Valjean rescues Cosette from the devious Thenardier (Sacha Baron Cohen – Madagascar 3: Europe’s Most Wanted, The Dictator) and Madame Thenardier (Helena Bonham Carter – Great Expectations, Dark Shadows) and then once disappears as a bid to escape the clutches of determined Police Officer Javert (Russell Crowe – Broken City, The Man With The Iron Fists).

Years later the pair surface again when Cosette (now played by Amanda Seyfried – Gone, The End Is Love) spots Marius Pontmercy (Eddie Redmayne – My Week with Marilyn, TV’S Birdsong) a young revolutionary that is determined to bring down the monarchy and is unaware of the fact that he is breaking the heart of his close friend, Eponine (Samantha Barks – TV’S Groove High). Marius and Cosette fall instantly in love and soon Valjean finds himself fighting alongside Marius and once again trying to avoid capture.

Early on it does seem like Hooper has failed to make ‘Les Miserables’ a great film. The film seems to chop and change between time periods with just a brief ‘eight or nine years later’ appearing on the screen. The result is that you never really find yourself warming to or caring for Jean Valijean in the way you are supposed to, but cinema lovers will soon see that Hooper had another card up his sleeve.

The card is the fact that the second half of ‘Les Miserables’ is absolutely faultless and the scenes around the barricades are some of the finest pieces of cinema that you will see this year. Early on the fact the film has every line sung sometimes stood out but in the second half of the film the music comes to the fore and ‘Les Miserables’ deserves to be called one of the finest musicals ever made.

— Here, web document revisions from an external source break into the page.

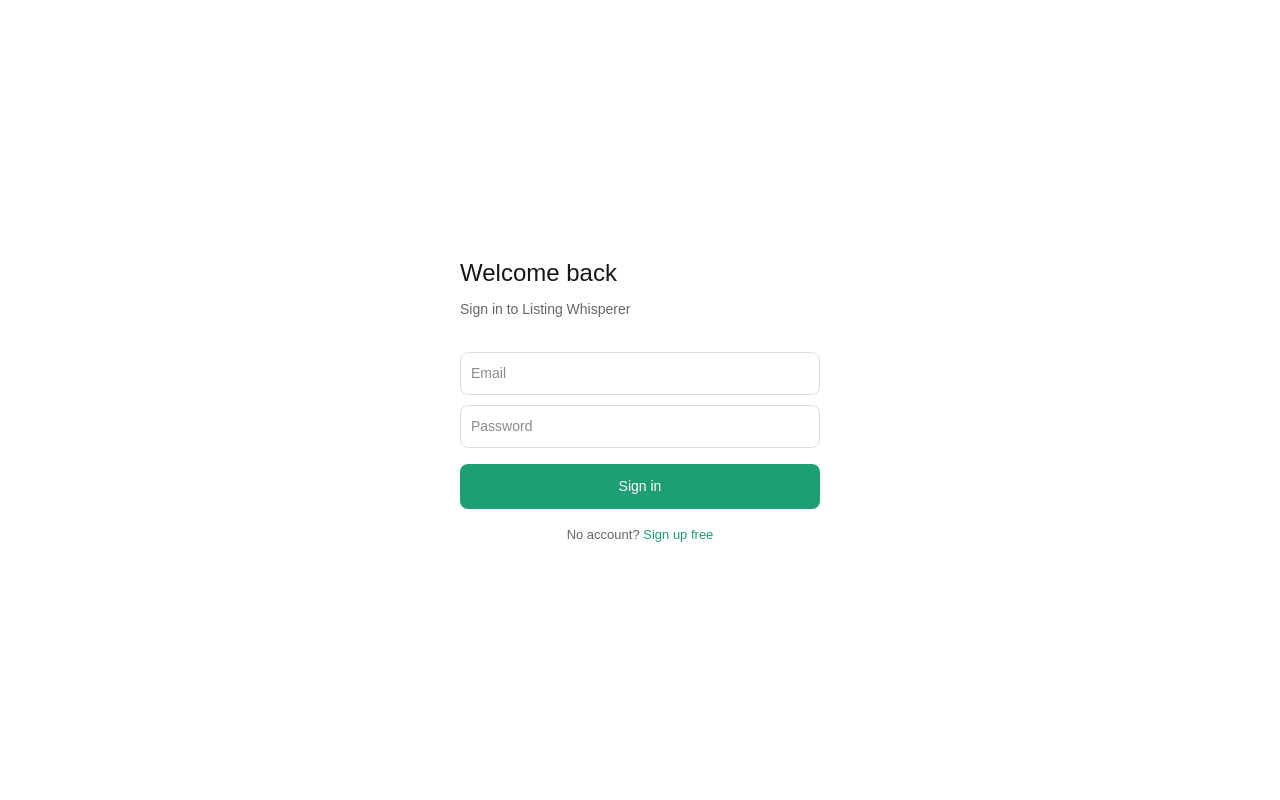
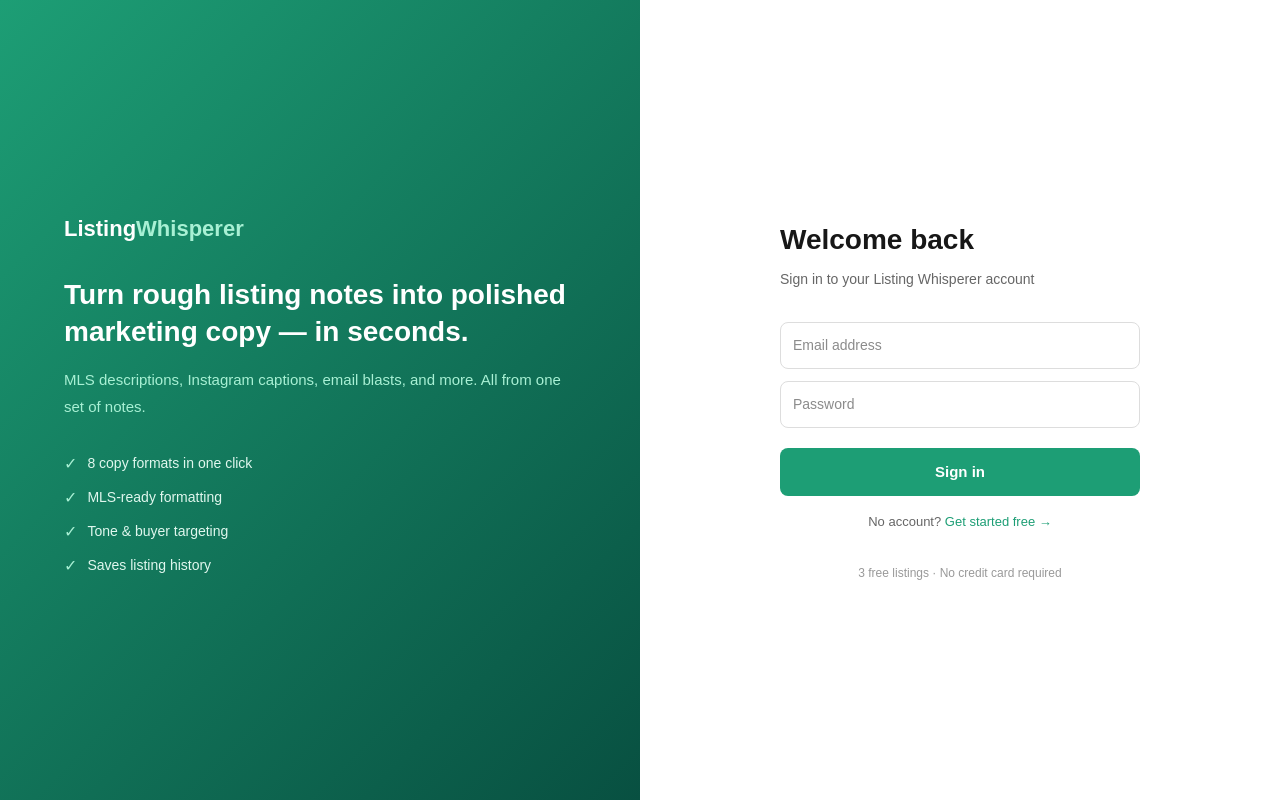
Before and after one commit to APD013/listing-whisperer, a Next.js app: page /login in a window 1280 px wide. Built offline with nearby package versions, Linux system fonts and the light colour scheme; no server answers.

Commit message:
Redesign login page with split layout

```diff
--- a/src/app/login/page.tsx
+++ b/src/app/login/page.tsx
@@ -25,22 +25,45 @@
   }
 
   return (
-    <main style={{minHeight:'100vh',display:'flex',alignItems:'center',justifyContent:'center',padding:'2rem',fontFamily:'sans-serif'}}>
-      <div style={{width:'100%',maxWidth:'360px'}}>
-        <h1 style={{fontSize:'1.5rem',fontWeight:'500',marginBottom:'0.5rem'}}>Welcome back</h1>
-        <p style={{color:'#666',fontSize:'0.875rem',marginBottom:'2rem'}}>Sign in to Listing Whisperer</p>
-        <input type="email" placeholder="Email" value={email} onChange={e=>setEmail(e.target.value)}
-          style={{width:'100%',padding:'10px',border:'1px solid #ddd',borderRadius:'8px',marginBottom:'10px',fontSize:'14px'}}/>
-        <input type="password" placeholder="Password" value={password} onChange={e=>setPassword(e.target.value)}
-          style={{width:'100%',padding:'10px',border:'1px solid #ddd',borderRadius:'8px',marginBottom:'16px',fontSize:'14px'}}/>
-        {message && <p style={{fontSize:'13px',marginBottom:'10px',color:'red'}}>{message}</p>}
-        <button onClick={handleLogin} disabled={loading}
-          style={{width:'100%',padding:'12px',background:'#1D9E75',color:'#fff',border:'none',borderRadius:'8px',fontSize:'14px',fontWeight:'500',cursor:'pointer'}}>
-          {loading ? 'Signing in...' : 'Sign in'}
-        </button>
-        <p style={{textAlign:'center',fontSize:'13px',color:'#666',marginTop:'1rem'}}>
-          No account? <a href="/signup" style={{color:'#1D9E75'}}>Sign up free</a>
+    <main style={{minHeight:'100vh',display:'flex',fontFamily:'sans-serif'}}>
+      {/* LEFT SIDE */}
+      <div style={{flex:1,background:'linear-gradient(135deg,#1D9E75,#085041)',display:'flex',flexDirection:'column',justifyContent:'center',padding:'4rem',color:'#fff'}}>
+        <div style={{fontSize:'22px',fontWeight:'700',marginBottom:'2rem'}}>Listing<span style={{color:'#a8f0d4'}}>Whisperer</span></div>
+        <h2 style={{fontSize:'1.75rem',fontWeight:'600',lineHeight:'1.3',marginBottom:'1rem'}}>
+          Turn rough listing notes into polished marketing copy — in seconds.
+        </h2>
+        <p style={{fontSize:'15px',color:'#a8f0d4',lineHeight:'1.8',marginBottom:'2rem'}}>
+          MLS descriptions, Instagram captions, email blasts, and more. All from one set of notes.
         </p>
+        {['8 copy formats in one click','MLS-ready formatting','Tone & buyer targeting','Saves listing history'].map(item => (
+          <div key={item} style={{display:'flex',alignItems:'center',gap:'10px',marginBottom:'10px'}}>
+            <span style={{color:'#a8f0d4',fontSize:'16px'}}>✓</span>
+            <span style={{fontSize:'14px',color:'#e0f7ee'}}>{item}</span>
+          </div>
+        ))}
+      </div>
+
+      {/* RIGHT SIDE */}
+      <div style={{flex:1,display:'flex',alignItems:'center',justifyContent:'center',padding:'4rem',background:'#fff'}}>
+        <div style={{width:'100%',maxWidth:'360px'}}>
+          <h1 style={{fontSize:'1.75rem',fontWeight:'600',marginBottom:'0.5rem'}}>Welcome back</h1>
+          <p style={{color:'#666',fontSize:'0.875rem',marginBottom:'2rem'}}>Sign in to your Listing Whisperer account</p>
+          <input type="email" placeholder="Email address" value={email} onChange={e=>setEmail(e.target.value)}
+            style={{width:'100%',padding:'12px',border:'1px solid #ddd',borderRadius:'8px',marginBottom:'12px',fontSize:'14px',boxSizing:'border-box'}}/>
+          <input type="password" placeholder="Password" value={password} onChange={e=>setPassword(e.target.value)}
+            style={{width:'100%',padding:'12px',border:'1px solid #ddd',borderRadius:'8px',marginBottom:'20px',fontSize:'14px',boxSizing:'border-box'}}/>
+          {message && <p style={{fontSize:'13px',marginBottom:'12px',color:'red'}}>{message}</p>}
+          <button onClick={handleLogin} disabled={loading}
+            style={{width:'100%',padding:'13px',background:'#1D9E75',color:'#fff',border:'none',borderRadius:'8px',fontSize:'15px',fontWeight:'600',cursor:'pointer',marginBottom:'16px'}}>
+            {loading ? 'Signing in...' : 'Sign in'}
+          </button>
+          <p style={{textAlign:'center',fontSize:'13px',color:'#666'}}>
+            No account? <a href="/signup" style={{color:'#1D9E75',fontWeight:'500'}}>Get started free →</a>
+          </p>
+          <p style={{textAlign:'center',fontSize:'12px',color:'#999',marginTop:'2rem'}}>
+            3 free listings · No credit card required
+          </p>
+        </div>
       </div>
     </main>
   )
```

When it comes to the acting there are a few surprises. Hugh Jackman is okay and while some of Russell Crowe’s voice, it does match that of his character very well, and at times Crowe portrays Javert so well that you find yourself liking him more than you like Valijean. Both Amanda Seyfried and Anne Hathaway’s roles in ‘Les Miserables’ are largely over-rated and they are both left far behind in the acting stakes by the relatively fresh Samantha Barks as well as Sacha Baron Cohen and Helena Bonham Carter who steal every scene they are in.

If you are willing to endure a seriously lackluster first half then ‘Les Miserables’ will reward you with a second half that makes this one of the finest movies of 2012.

Other Subculture Media Reviews of ‘Les Miserables′: Check Episode #13 of our The Good The Bad The Ugly Podcast for a more in-depth review of ‘Les Miserables’. You can also check out our other review on Helium

Rating: 4.5/5

IMDB Rating: Les Misérables (2012) on IMDb